Directions for this task => Filter the records down to the lines that hold the word "MutationResult", and copy each of those lines.

Data to process =>
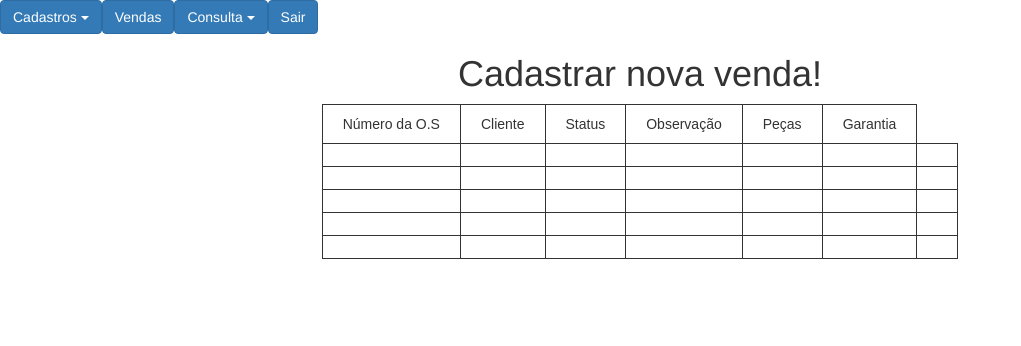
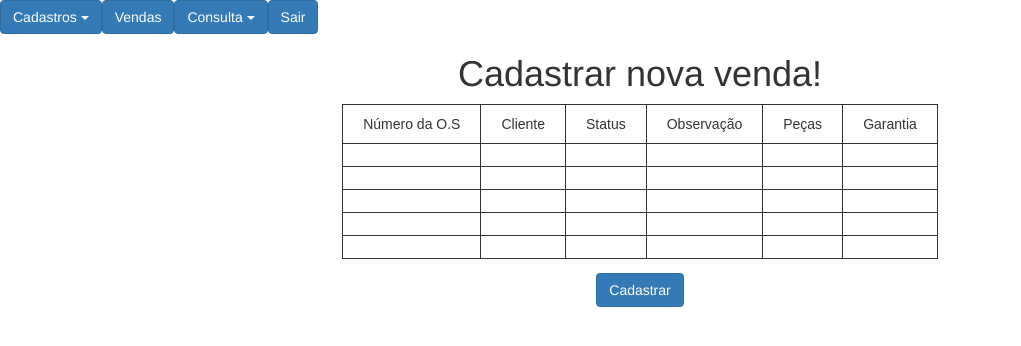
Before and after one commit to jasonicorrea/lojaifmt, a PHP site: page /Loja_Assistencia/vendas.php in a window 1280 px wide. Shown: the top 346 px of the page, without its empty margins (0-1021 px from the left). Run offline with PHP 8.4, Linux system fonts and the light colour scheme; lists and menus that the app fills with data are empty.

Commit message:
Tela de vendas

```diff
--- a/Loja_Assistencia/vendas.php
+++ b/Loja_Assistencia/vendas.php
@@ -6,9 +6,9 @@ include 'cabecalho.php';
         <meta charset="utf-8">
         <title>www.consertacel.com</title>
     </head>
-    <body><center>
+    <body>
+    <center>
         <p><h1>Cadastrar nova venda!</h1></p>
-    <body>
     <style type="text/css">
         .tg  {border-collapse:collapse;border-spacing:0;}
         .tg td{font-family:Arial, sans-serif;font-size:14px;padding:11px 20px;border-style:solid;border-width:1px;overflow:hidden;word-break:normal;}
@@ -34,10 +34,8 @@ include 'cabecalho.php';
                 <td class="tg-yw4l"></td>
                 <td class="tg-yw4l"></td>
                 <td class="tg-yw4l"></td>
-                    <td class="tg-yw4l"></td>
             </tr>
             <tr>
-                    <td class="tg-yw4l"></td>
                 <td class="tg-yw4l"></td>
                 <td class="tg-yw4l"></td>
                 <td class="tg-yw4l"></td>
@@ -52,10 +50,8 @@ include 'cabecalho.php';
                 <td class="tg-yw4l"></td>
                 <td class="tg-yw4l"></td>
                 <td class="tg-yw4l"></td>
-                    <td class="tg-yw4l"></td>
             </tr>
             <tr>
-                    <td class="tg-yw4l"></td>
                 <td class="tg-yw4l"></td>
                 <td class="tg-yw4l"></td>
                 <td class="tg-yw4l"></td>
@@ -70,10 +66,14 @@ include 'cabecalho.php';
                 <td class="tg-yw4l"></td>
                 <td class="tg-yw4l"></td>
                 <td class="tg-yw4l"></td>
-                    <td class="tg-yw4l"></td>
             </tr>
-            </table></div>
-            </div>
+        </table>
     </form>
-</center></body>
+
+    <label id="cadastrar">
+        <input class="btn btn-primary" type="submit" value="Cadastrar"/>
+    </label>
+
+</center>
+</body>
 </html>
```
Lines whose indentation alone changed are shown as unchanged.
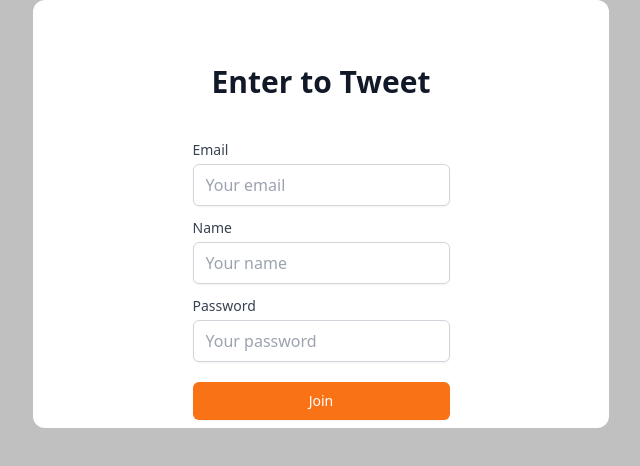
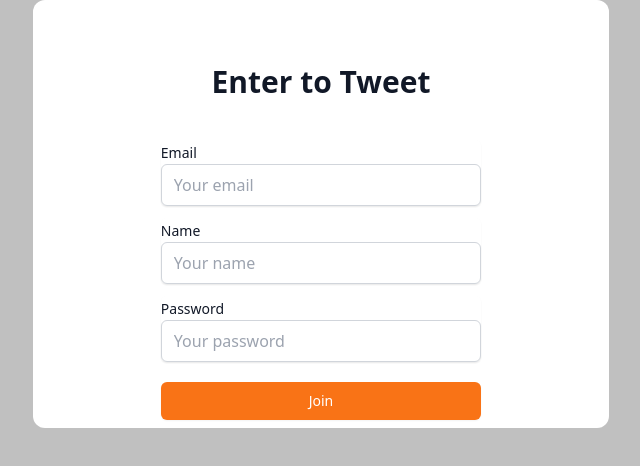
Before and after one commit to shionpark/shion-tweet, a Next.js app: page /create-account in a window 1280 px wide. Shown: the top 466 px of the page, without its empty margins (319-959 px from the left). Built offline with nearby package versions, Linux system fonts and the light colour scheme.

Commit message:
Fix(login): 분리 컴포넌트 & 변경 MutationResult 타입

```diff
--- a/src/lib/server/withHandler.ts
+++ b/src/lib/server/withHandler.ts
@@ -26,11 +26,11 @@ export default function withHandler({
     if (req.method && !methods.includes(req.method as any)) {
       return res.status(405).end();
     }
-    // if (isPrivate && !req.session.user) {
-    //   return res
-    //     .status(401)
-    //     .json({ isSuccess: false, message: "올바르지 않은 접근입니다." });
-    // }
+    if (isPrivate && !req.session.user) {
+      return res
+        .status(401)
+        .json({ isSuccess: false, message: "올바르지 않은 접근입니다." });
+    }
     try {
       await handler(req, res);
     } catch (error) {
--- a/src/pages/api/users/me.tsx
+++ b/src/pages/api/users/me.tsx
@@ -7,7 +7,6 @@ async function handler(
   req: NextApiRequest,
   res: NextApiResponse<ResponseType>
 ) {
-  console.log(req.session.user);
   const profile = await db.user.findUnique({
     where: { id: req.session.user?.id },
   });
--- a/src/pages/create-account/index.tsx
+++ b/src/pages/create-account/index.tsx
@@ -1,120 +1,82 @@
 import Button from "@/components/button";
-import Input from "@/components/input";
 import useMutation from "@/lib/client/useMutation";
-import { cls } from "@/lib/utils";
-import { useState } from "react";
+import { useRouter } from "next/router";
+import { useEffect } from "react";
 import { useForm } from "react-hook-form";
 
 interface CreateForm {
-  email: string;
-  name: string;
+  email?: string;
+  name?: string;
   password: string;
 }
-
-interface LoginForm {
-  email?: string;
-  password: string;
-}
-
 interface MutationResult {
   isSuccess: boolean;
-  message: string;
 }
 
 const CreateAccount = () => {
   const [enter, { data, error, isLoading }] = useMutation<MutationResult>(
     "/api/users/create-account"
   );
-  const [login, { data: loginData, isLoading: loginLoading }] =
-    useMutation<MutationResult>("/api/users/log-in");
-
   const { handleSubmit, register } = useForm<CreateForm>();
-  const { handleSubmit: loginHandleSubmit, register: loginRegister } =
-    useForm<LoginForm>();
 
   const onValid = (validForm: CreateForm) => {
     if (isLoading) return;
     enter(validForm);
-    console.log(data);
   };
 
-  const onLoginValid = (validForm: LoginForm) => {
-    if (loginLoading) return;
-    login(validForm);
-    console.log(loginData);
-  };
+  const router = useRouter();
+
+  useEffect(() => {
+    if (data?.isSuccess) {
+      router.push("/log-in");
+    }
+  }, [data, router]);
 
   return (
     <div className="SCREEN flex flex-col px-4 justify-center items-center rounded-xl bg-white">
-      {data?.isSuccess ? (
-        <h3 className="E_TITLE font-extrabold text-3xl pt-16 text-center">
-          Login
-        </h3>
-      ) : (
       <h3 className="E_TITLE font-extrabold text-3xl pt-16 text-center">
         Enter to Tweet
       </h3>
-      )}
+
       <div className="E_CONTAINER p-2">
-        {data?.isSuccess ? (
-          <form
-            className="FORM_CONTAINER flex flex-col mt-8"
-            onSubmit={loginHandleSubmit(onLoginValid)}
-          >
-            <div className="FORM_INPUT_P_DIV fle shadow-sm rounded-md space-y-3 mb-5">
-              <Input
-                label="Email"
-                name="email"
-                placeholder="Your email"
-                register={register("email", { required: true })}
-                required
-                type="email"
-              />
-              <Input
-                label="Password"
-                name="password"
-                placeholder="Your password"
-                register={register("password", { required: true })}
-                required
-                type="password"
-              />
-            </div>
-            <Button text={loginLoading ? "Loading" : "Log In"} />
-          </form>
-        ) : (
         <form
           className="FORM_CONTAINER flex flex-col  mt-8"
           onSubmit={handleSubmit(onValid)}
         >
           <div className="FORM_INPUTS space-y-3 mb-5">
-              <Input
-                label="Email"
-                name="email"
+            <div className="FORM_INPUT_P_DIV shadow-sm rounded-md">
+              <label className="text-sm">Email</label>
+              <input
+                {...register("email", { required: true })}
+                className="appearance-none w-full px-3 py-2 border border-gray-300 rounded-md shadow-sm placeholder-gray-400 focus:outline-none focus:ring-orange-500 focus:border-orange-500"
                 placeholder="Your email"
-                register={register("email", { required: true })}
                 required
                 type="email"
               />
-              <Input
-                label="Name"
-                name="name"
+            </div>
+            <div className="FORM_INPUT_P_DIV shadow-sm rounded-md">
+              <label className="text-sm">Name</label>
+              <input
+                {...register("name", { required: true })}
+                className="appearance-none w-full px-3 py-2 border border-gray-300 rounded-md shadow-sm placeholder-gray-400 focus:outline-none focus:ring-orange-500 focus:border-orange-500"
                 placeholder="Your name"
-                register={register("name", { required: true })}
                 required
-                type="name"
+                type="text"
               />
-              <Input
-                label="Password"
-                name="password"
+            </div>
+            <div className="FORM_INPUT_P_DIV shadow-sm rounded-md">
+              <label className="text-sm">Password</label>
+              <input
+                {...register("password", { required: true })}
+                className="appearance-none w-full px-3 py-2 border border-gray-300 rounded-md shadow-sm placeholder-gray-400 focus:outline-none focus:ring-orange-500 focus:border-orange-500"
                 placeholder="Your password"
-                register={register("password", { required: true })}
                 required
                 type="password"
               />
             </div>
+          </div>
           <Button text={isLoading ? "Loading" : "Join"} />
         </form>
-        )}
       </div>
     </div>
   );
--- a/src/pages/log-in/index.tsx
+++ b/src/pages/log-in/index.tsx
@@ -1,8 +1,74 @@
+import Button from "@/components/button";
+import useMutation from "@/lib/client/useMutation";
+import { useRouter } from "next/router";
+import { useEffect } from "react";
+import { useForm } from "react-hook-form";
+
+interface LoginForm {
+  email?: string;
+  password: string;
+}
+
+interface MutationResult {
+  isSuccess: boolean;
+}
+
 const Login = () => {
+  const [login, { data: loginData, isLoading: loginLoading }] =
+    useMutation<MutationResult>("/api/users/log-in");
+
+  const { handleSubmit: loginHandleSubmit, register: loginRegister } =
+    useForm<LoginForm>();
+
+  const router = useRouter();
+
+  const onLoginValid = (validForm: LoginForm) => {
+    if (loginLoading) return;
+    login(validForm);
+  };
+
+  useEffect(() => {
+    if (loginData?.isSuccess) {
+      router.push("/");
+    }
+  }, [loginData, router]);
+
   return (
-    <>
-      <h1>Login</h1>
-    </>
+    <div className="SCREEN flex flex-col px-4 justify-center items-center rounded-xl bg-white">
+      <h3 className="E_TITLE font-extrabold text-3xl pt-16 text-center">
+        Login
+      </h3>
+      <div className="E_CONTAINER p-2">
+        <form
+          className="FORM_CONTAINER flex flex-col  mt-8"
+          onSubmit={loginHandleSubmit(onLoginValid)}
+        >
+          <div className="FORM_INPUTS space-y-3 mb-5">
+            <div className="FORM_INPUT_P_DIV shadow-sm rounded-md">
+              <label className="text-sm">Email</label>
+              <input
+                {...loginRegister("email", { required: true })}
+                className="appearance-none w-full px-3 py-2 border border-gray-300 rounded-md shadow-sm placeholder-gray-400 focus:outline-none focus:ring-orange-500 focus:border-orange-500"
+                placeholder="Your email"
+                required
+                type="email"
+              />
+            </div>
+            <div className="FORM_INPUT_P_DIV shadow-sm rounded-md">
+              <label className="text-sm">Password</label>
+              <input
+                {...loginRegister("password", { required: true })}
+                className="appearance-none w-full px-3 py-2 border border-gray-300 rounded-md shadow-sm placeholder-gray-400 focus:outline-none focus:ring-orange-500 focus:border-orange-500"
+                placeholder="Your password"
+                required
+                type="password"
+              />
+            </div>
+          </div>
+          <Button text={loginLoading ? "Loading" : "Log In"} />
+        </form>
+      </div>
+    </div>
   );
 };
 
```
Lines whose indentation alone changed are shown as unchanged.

Your response =>
Fix(login): 분리 컴포넌트 & 변경 MutationResult 타입
 interface MutationResult {
   const [enter, { data, error, isLoading }] = useMutation<MutationResult>(
-    useMutation<MutationResult>("/api/users/log-in");
+interface MutationResult {
+    useMutation<MutationResult>("/api/users/log-in");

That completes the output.